George Zimmermans wife, Shellie, is facing perjury charges of lying under oath about money her husband raised online, but bank records and recorded jailhouse phone calls released Monday show it was George Zimmerman who called the shots behind an elaborate, if sloppy, scheme to hide money.
Zimmermans calls from jail to his wife show that in the days before his April 20 bond hearing, he went to exhaustive lengths to give her instructions on changing passwords so she could move money out of his accounts. He advised her to always transfer less than $10,000 an apparent quest to not raise red flags and recruited his sister and another person to help.
The records also show that the second-degree murder charge was a big money-maker for Zimmerman: On the day of his arrest, contributions surpassed a $75,000 in a single day. He quickly paid off about $1,800 in bills and then after his release from jail spent nearly $5,000 in one day paying off Sams Club, Target and other credit cards, bank records show.
Ah man, that feels good, he said to his wife in a recorded phone call the day after his arrest. That there are people in America that care.
His wife told him so many contributions arrived to his online PayPal site on the day of his arrest that the site kept crashing.
People were just trying to give you, you know, words of support and kindness, Shellie Zimmerman said.
Good. Wow, that is awesome, he said.
Later he told her: Im so happy to know that youre gonna be okay.
His wife assured him, After this is all over, youre gonna be able to just, have a great life.
Zimmerman faces a second-degree murder charge for the Feb. 26 shooting of Trayvon Martin, an unarmed Miami Gardens teenager. Zimmerman claims that the teen punched him in an unprovoked attack. His nose broken and head slightly wounded, Zimmerman shot Trayvon once in the chest as the two wrestled on the grass.
For some, the case quickly became a symbol of the perils of racial profiling. For others, it epitomized the medias rush to judgment. After six weeks of controversy, Zimmerman was arrested by a specially appointed prosecutor, and became a hero to gun-rights advocates nationwide.

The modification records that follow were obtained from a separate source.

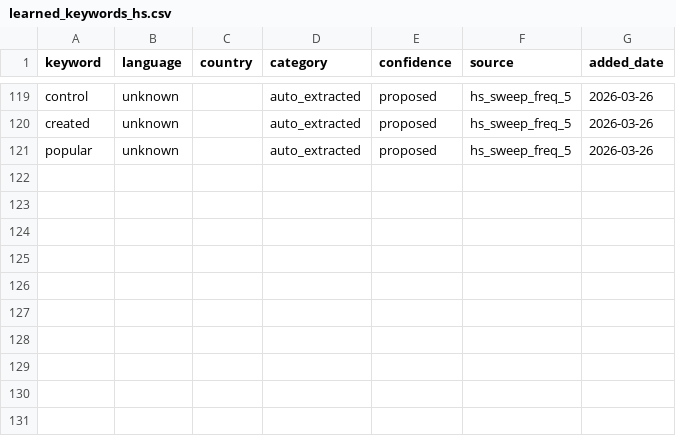
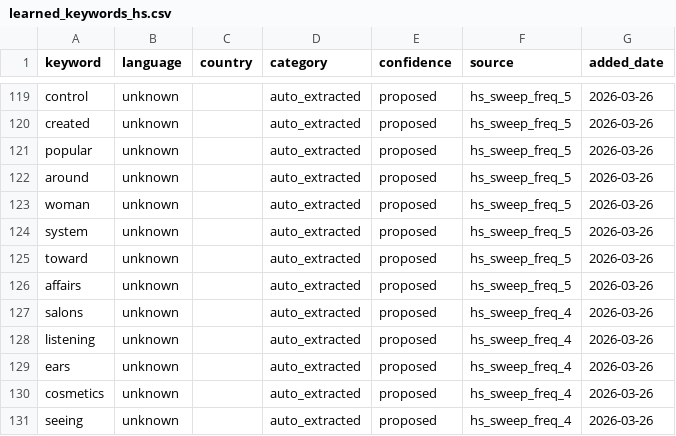
Before and after one commit to KSvend/IRIS, a CSV file: monitoring/autolearn/learned_keywords_hs.csv, drawn as a sheet; only a part is shown, gaps mark what is left out.

```diff
--- a/monitoring/autolearn/learned_keywords_hs.csv
+++ b/monitoring/autolearn/learned_keywords_hs.csv
@@ -121 +121,11 @@ created,unknown,,auto_extracted,proposed,hs_sweep_freq_5,2026-03-26
 popular,unknown,,auto_extracted,proposed,hs_sweep_freq_5,2026-03-26
+around,unknown,,auto_extracted,proposed,hs_sweep_freq_5,2026-03-26
+woman,unknown,,auto_extracted,proposed,hs_sweep_freq_5,2026-03-26
+system,unknown,,auto_extracted,proposed,hs_sweep_freq_5,2026-03-26
+toward,unknown,,auto_extracted,proposed,hs_sweep_freq_5,2026-03-26
+affairs,unknown,,auto_extracted,proposed,hs_sweep_freq_5,2026-03-26
+salons,unknown,,auto_extracted,proposed,hs_sweep_freq_4,2026-03-26
+listening,unknown,,auto_extracted,proposed,hs_sweep_freq_4,2026-03-26
+ears,unknown,,auto_extracted,proposed,hs_sweep_freq_4,2026-03-26
+cosmetics,unknown,,auto_extracted,proposed,hs_sweep_freq_4,2026-03-26
+seeing,unknown,,auto_extracted,proposed,hs_sweep_freq_4,2026-03-26
```
Also changed, not shown: monitoring/autolearn/narrative_discoveries.csv, monitoring/autolearn/toxic_handles.csv, 7 other files.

His arrest came about three days after he set up a website that sought donations. Records show that sympathizers offered such an outpouring of support that his credit union account, which had a $5 balance on April 1, swelled 27 days later to $128,898. The balance ballooned even after the couple paid off credit cards and frantically transferred funds out of the account.
The finances are critical, because at his bond hearing, Zimmerman and his family presented themselves as broke. Based on his lack of money and solid record cooperating with police, he was deemed a low flight risk and granted $150,000 bond.
His defense lawyer, Mark OMara, later revealed that Zimmerman actually was sitting on a small fortune. Zimmerman ultimately gave the $122,000 balance to his defense attorney to create a trust in his name.
But prosecutors probed the matter deeper, combing through PayPal and bank records and listening in on 151 phone calls to find out who controlled the website and whether Zimmerman was aware of how much had poured in.
OMara has since acknowledged that his client misled the court out of fear and mistrust. Bond was revoked, and another bond hearing will be held June 29.